*** Opening of Source records ***

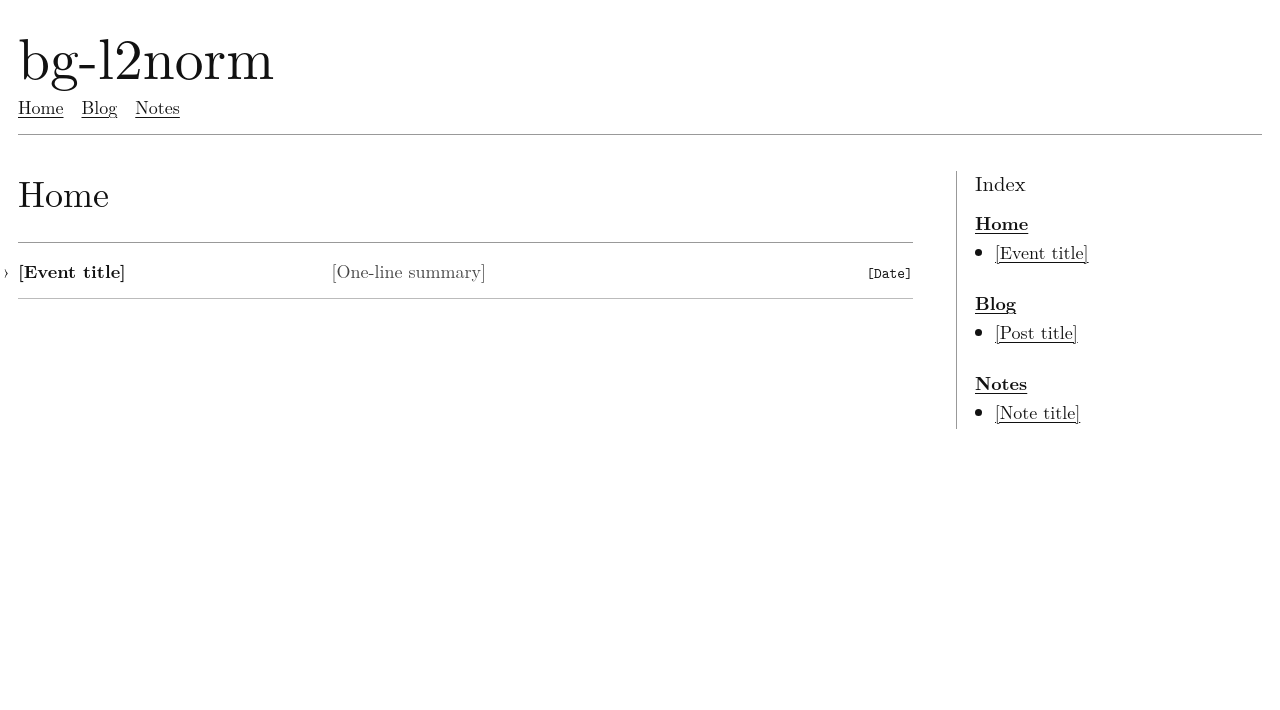
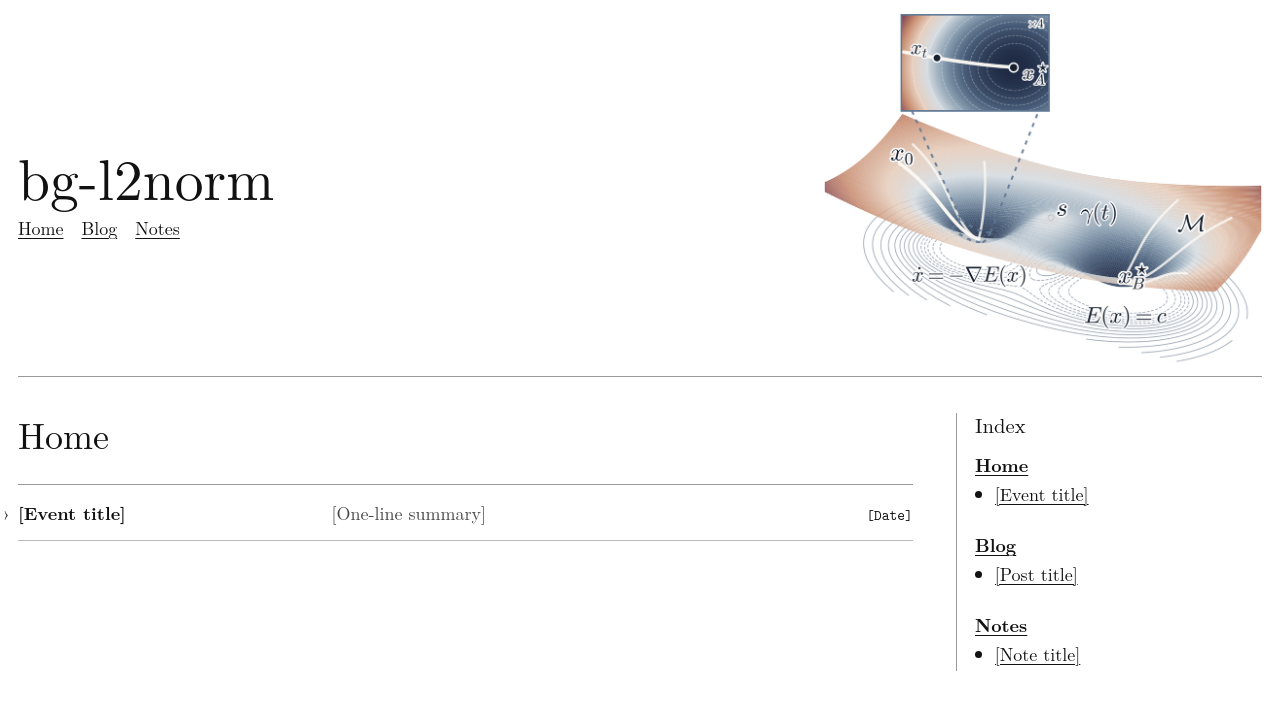
Before and after one commit to bg-l2norm/bg-l2norm.github.io, a Jekyll site: the page built from index.html, in a window 1280 px wide. Shown: the top 710 px of the page. Built offline with Jekyll 4.4.1, drawn with Linux system fonts in a browser that asks for light colours; some web fonts are replaced.

Commit message:
Add Icefire homepage header

```diff
--- a/_layouts/default.html
+++ b/_layouts/default.html
@@ -8,13 +8,27 @@
     <link rel="stylesheet" href="{{ '/assets/css/site.css' | relative_url }}">
   </head>
   <body>
-    <header class="site-header">
+    <header class="site-header{% if page.url == '/' %} site-header--home{% endif %}">
+      <div class="site-header-copy">
         <h1><a href="{{ '/' | relative_url }}">{{ site.title }}</a></h1>
         <nav aria-label="Primary navigation">
           <a href="{{ '/' | relative_url }}">Home</a>
           <a href="{{ '/blog/' | relative_url }}">Blog</a>
           <a href="{{ '/notes/' | relative_url }}">Notes</a>
         </nav>
+      </div>
+
+      {% if page.url == '/' %}
+        <figure class="site-header-art">
+          <img
+            src="{{ '/assets/images/icefire-gradient-flow-header.png' | relative_url }}"
+            alt="A three-dimensional gradient-flow energy landscape with a square magnified inset."
+            width="900"
+            height="739"
+            decoding="async"
+            fetchpriority="high">
+        </figure>
+      {% endif %}
     </header>
 
     <div class="page-grid">
--- a/assets/css/site.css
+++ b/assets/css/site.css
@@ -34,6 +34,32 @@ a:hover {
 .site-header {
   border-bottom: 1px solid #999;
   padding-bottom: 0.75rem;
+}
+
+.site-header-copy {
+  min-width: 0;
+}
+
+.site-header--home {
+  display: grid;
+  grid-template-columns: minmax(11rem, 1fr) auto;
+  gap: clamp(1.25rem, 4vw, 3.5rem);
+  align-items: center;
+  min-height: 18rem;
+}
+
+.site-header-art {
+  width: auto;
+  margin: -0.75rem 0 -0.6rem;
+  justify-self: end;
+}
+
+.site-header-art img {
+  display: block;
+  width: auto;
+  max-width: min(100%, 27rem);
+  max-height: 20rem;
+  object-fit: contain;
 }
 
 .site-header h1 {
@@ -279,6 +305,25 @@ blockquote {
   border-top: 1px solid #bbb;
 }
 
+@media (max-width: 900px) {
+  .site-header--home {
+    grid-template-columns: 1fr;
+    min-height: 0;
+  }
+
+  .site-header-art {
+    width: min(100%, 34rem);
+    margin: 0 auto -0.4rem;
+    justify-self: center;
+  }
+
+  .site-header-art img {
+    width: 100%;
+    max-width: none;
+    max-height: none;
+  }
+}
+
 @media (max-width: 760px) {
   .page-grid {
     grid-template-columns: 1fr;
```
Also changed, not shown: assets/images/icefire-gradient-flow-header.png (added). Lines whose indentation alone changed are shown as unchanged.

*** Close of Source records ***

▶ Problem statement
Read the data above and count the lines that include "figure". Answer only with the count.

▶ Output for this exercise
2